[What needs to be done] A verbatim restatement of the data, free of pictures, is what you should output.

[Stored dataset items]
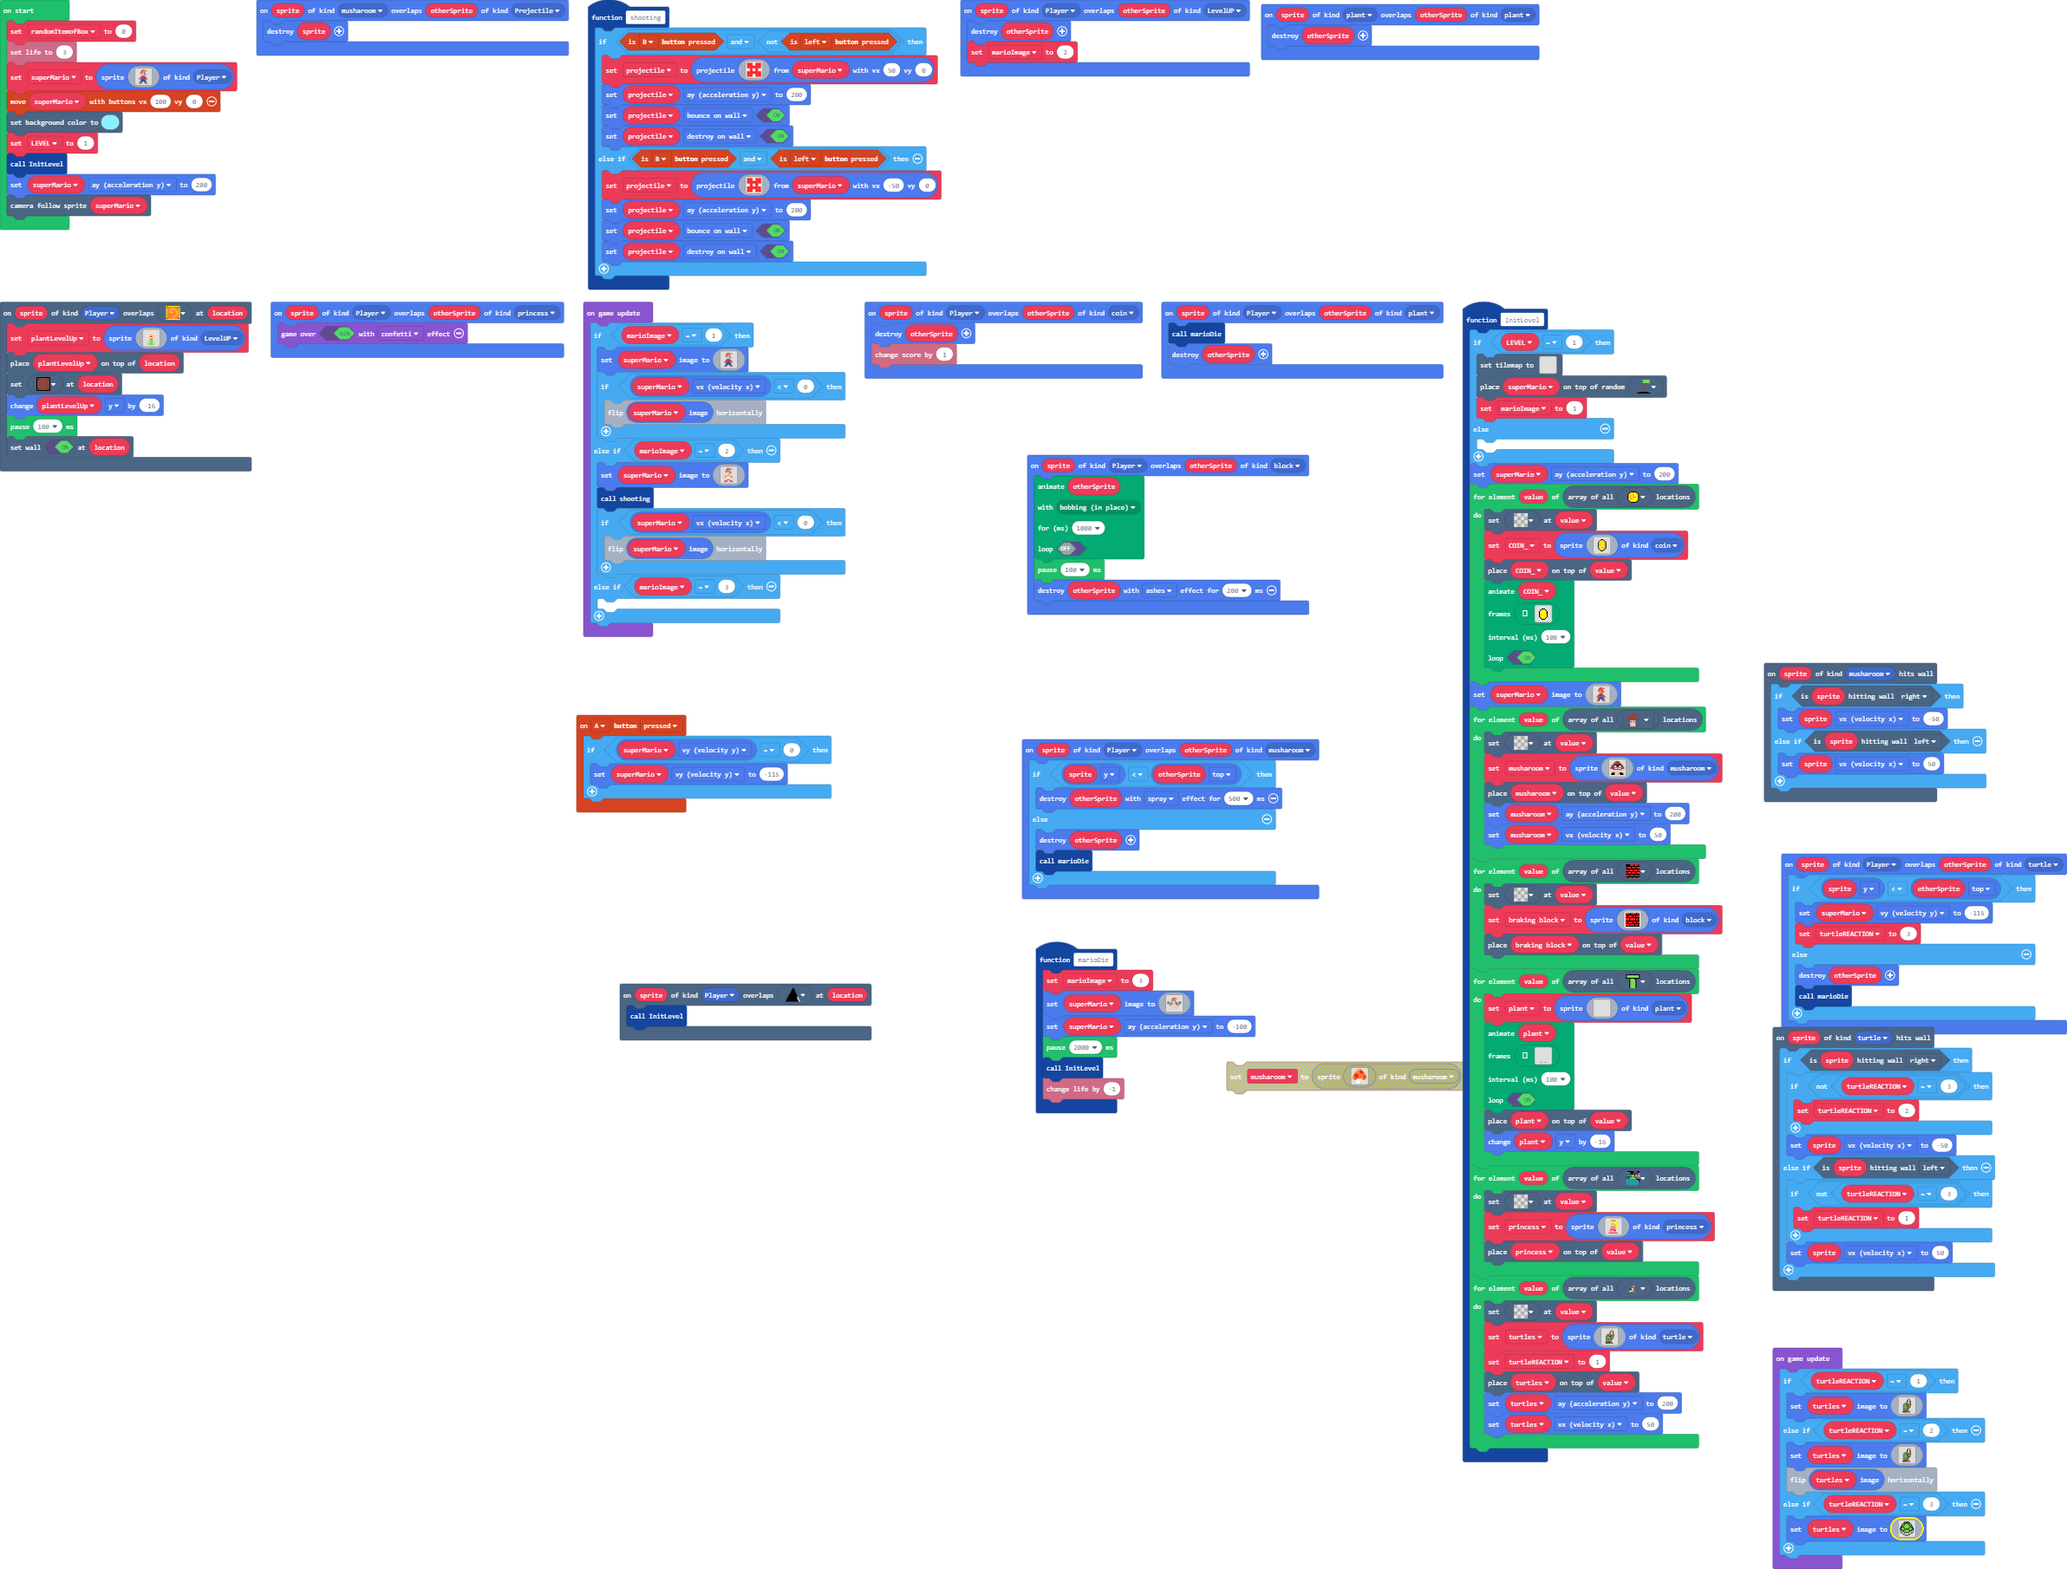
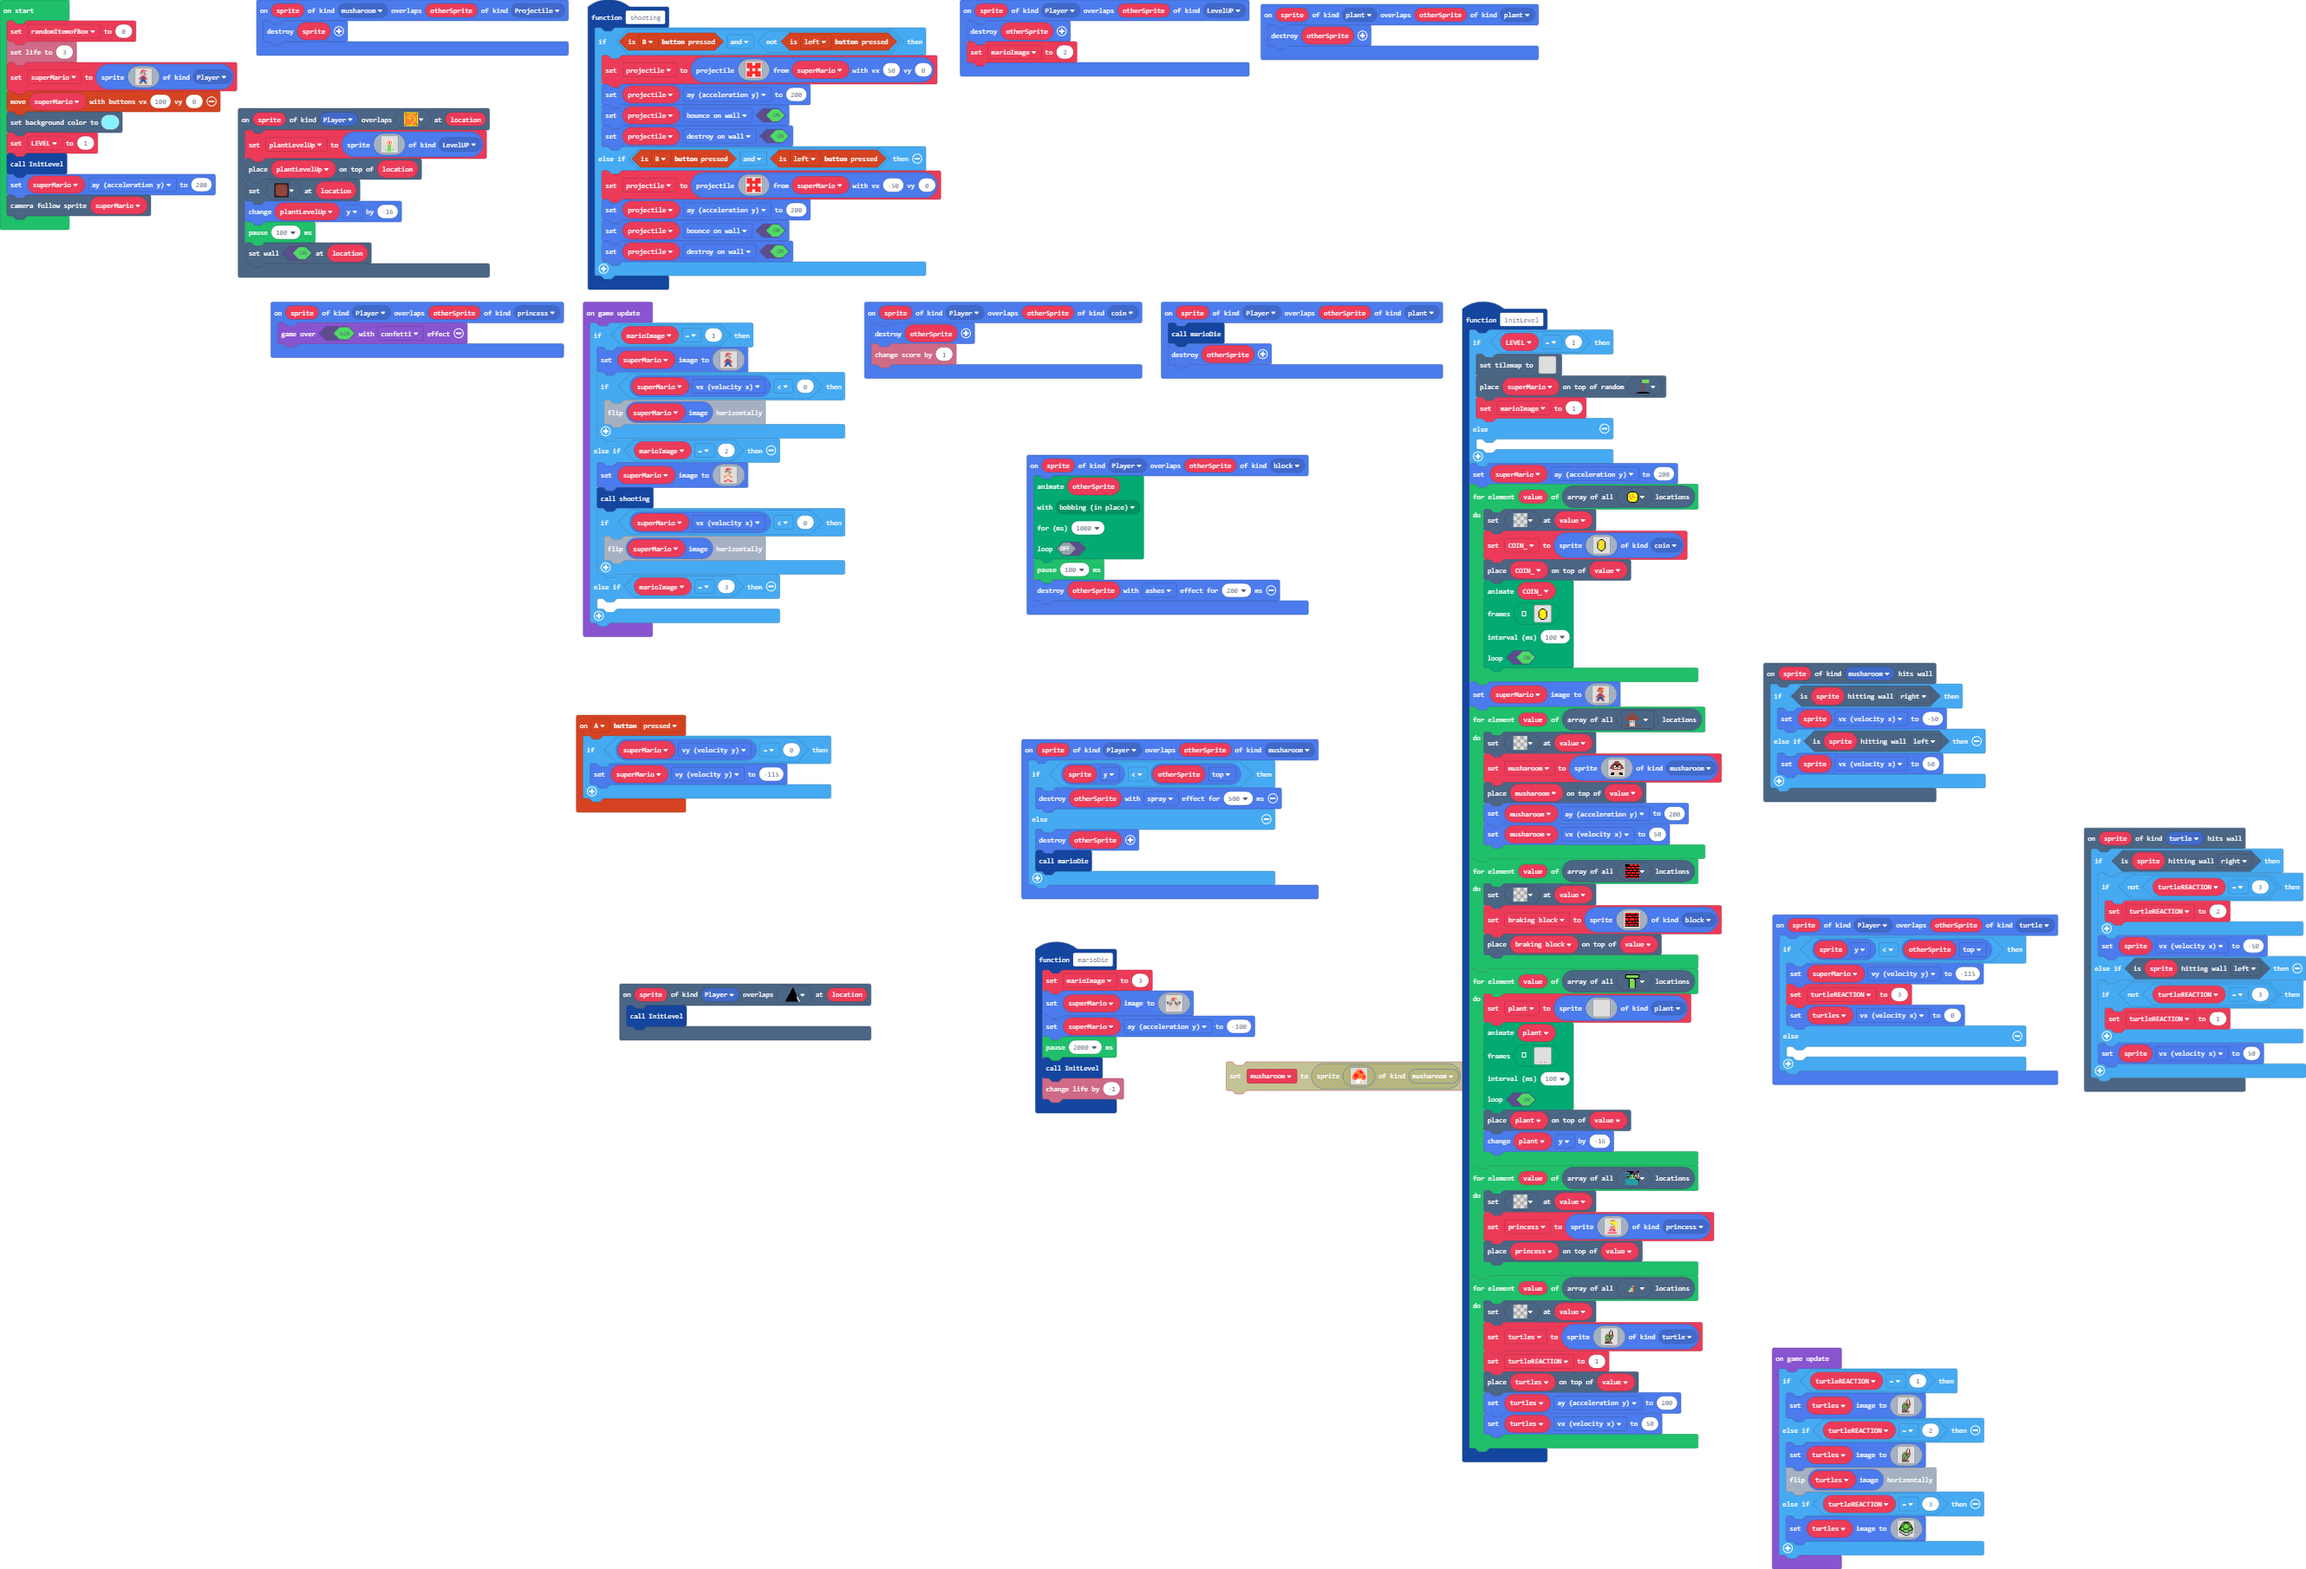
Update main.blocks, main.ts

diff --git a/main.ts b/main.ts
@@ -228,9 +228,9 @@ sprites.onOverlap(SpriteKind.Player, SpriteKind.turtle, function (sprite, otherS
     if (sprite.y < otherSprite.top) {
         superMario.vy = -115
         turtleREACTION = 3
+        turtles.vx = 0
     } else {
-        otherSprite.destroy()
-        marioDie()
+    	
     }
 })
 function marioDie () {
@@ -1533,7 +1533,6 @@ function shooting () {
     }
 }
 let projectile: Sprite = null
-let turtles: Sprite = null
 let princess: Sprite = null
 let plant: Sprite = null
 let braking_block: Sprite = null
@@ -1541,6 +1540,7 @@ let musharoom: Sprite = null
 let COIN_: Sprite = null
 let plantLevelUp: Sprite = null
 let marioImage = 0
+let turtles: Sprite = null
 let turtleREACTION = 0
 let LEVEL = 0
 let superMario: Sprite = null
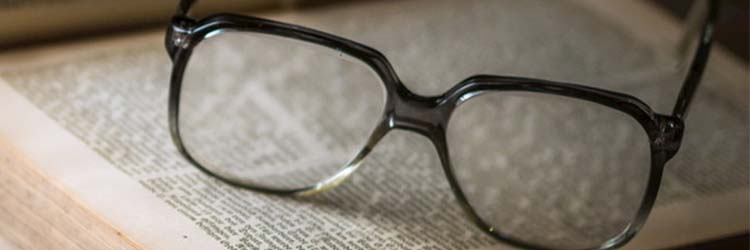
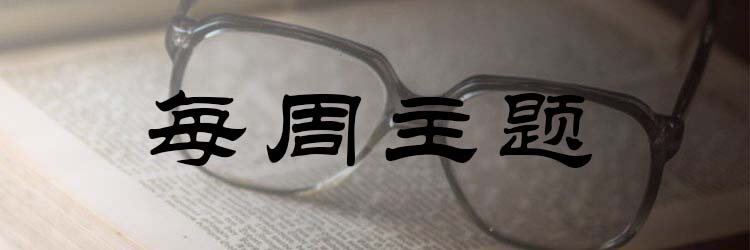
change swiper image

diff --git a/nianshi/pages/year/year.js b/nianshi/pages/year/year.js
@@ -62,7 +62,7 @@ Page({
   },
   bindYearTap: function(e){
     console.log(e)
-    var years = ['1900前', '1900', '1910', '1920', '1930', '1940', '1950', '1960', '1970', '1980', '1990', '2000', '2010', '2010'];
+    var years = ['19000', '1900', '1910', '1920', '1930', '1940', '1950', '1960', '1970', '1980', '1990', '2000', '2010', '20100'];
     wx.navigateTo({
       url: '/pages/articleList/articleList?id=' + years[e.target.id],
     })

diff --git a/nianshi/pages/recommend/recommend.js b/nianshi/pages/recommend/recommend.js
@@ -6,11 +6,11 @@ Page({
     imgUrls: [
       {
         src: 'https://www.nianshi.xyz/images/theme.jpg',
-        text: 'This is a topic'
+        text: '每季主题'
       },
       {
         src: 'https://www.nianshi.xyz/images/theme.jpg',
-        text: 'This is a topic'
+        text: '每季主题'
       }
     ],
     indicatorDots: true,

[Completed task]
Update main.blocks, main.ts

diff --git a/main.ts b/main.ts
@@ -228,9 +228,9 @@ sprites.onOverlap(SpriteKind.Player, SpriteKind.turtle, function (sprite, otherS
     if (sprite.y < otherSprite.top) {
         superMario.vy = -115
         turtleREACTION = 3
+        turtles.vx = 0
     } else {
-        otherSprite.destroy()
-        marioDie()
+    	
     }
 })
 function marioDie () {
@@ -1533,7 +1533,6 @@ function shooting () {
     }
 }
 let projectile: Sprite = null
-let turtles: Sprite = null
 let princess: Sprite = null
 let plant: Sprite = null
 let braking_block: Sprite = null
@@ -1541,6 +1540,7 @@ let musharoom: Sprite = null
 let COIN_: Sprite = null
 let plantLevelUp: Sprite = null
 let marioImage = 0
+let turtles: Sprite = null
 let turtleREACTION = 0
 let LEVEL = 0
 let superMario: Sprite = null
change swiper image

diff --git a/nianshi/pages/year/year.js b/nianshi/pages/year/year.js
@@ -62,7 +62,7 @@ Page({
   },
   bindYearTap: function(e){
     console.log(e)
-    var years = ['1900前', '1900', '1910', '1920', '1930', '1940', '1950', '1960', '1970', '1980', '1990', '2000', '2010', '2010'];
+    var years = ['19000', '1900', '1910', '1920', '1930', '1940', '1950', '1960', '1970', '1980', '1990', '2000', '2010', '20100'];
     wx.navigateTo({
       url: '/pages/articleList/articleList?id=' + years[e.target.id],
     })

diff --git a/nianshi/pages/recommend/recommend.js b/nianshi/pages/recommend/recommend.js
@@ -6,11 +6,11 @@ Page({
     imgUrls: [
       {
         src: 'https://www.nianshi.xyz/images/theme.jpg',
-        text: 'This is a topic'
+        text: '每季主题'
       },
       {
         src: 'https://www.nianshi.xyz/images/theme.jpg',
-        text: 'This is a topic'
+        text: '每季主题'
       }
     ],
     indicatorDots: true,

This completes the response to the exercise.